Politics & Government

Paso Robles mayor says he won't run for re-election

Duane Picanco
Duane Picanco jmellom@thetribunenews.com

Paso Robles Mayor Duane Picanco won’t seek re-election as mayor in November but plans to run as a councilman instead.

“It’s basically the commitment — it’s a lot of time, and there are family things I’ve had to miss,” Picanco told The Tribune about his five two-year terms as mayor.

Furthermore, the city’s next mayor will serve for twice as long. Paso Robles voters agreed in 2012 to extend the mayor’s term to four years starting this year.

“I would have gone for another two-year term (as mayor), but not four years,” Picanco said.

Picanco and his wife have a son, daughter and five grandchildren that they want to spend more time with.

Mayor Pro Tem Ed Steinbeck made a similar announcement this week, stating he won't seek re-election in order to focus more on his real estate business.

In November, three seats on the five-member City Council will be up for grabs -— two for council and one for mayor. All the seats carry four-year terms. The incumbents in those seats are Picanco, Steinbeck and Councilman John Hamon.

July 14 is the first day candidates can officially file their nomination papers with the city.

Candidates have been able to file intent-to-run papers earlier, though. So far, Councilman Steve Martin has indicated he intends to run for the mayoral seat, while resident Jim Reed and Planning Commissioner Steve Gregory have indicated they’ll run for council seats.

Picanco said that while he’d still like to lead the city through several issues, including resolving the North County’s dwindling groundwater supply and helping the city recover after years of recession-era cutbacks, being mayor requires returning more public calls and emails and attending more community events than council members.

“And I still have one vote whether I’m a councilman or a mayor,” he said. “A lot of people don’t realize that. They think the mayor has a magic wand.”

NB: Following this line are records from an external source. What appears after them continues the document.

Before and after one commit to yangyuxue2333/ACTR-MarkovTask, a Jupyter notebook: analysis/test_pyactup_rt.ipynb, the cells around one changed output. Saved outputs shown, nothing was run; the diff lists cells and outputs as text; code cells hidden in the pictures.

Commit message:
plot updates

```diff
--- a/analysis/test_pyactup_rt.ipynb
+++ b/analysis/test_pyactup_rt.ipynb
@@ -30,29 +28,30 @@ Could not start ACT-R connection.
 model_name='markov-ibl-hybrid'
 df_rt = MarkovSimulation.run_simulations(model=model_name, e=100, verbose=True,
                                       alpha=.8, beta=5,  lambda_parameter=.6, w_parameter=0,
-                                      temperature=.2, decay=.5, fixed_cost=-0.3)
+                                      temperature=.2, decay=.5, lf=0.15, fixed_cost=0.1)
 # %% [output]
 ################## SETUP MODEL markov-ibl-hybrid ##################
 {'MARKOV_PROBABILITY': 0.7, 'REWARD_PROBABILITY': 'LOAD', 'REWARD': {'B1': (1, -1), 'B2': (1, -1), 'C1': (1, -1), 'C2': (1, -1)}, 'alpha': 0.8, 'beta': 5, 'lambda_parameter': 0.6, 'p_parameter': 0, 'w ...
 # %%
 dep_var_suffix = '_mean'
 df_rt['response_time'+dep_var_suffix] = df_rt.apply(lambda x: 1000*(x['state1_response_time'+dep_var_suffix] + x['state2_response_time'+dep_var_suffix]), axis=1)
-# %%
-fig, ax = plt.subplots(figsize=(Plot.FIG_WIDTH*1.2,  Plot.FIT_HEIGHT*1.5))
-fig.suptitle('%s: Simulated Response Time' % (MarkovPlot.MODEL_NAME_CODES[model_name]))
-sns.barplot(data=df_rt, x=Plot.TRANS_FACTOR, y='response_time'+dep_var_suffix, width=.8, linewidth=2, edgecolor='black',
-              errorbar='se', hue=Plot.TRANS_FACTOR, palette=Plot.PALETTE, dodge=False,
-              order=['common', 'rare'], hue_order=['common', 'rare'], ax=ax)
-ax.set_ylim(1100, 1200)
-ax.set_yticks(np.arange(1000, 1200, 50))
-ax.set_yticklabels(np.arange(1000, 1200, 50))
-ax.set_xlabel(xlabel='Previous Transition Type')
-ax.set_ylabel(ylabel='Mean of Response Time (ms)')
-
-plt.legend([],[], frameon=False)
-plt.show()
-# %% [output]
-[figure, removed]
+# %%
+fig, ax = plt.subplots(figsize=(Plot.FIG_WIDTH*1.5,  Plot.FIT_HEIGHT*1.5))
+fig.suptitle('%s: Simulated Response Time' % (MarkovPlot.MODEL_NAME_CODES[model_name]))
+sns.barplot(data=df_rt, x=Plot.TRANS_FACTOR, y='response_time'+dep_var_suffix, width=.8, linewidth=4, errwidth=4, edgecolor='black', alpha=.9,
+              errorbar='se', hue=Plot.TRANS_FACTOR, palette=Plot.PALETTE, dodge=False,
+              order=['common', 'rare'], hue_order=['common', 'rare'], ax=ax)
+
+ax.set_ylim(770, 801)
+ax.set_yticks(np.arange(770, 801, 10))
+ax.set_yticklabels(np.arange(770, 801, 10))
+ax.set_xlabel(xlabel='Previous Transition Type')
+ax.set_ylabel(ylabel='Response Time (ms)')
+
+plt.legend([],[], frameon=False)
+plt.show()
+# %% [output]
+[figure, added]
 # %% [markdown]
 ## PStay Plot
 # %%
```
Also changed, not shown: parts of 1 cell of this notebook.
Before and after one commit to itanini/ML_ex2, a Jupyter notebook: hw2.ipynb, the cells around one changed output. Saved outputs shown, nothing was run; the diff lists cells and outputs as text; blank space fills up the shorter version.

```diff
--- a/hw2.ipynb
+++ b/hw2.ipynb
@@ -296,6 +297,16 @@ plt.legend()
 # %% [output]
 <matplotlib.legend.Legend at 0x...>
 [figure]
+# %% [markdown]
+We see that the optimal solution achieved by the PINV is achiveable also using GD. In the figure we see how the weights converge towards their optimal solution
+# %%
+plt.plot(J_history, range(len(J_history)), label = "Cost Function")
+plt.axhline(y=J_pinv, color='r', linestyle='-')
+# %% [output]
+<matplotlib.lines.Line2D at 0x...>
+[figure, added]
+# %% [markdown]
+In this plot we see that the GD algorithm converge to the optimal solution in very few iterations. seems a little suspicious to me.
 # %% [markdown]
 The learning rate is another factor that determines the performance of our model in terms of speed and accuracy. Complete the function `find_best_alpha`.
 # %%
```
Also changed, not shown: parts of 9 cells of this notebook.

Steinbeck expressed similar sentiments, saying he doesn’t have the time it takes to devote to being a councilman and work his day job.

“The council position requires lots of time for reading, study, contemplation, discussion with constituents and attendance at meetings and events,” he said in a news release. “I encourage whatever future council may be elected to study hard, learn the process and listen to others.”

Martin is running for the mayor seat mid-term, meaning two years will remain on his current council term if he's elected. The newly seated council could then hold a special election or appoint a replacement to serve in his spot through 2016.

Picanco told The Tribune on Thursday that he’s not endorsing any particular candidate.

Hamon couldn’t be reached Thursday.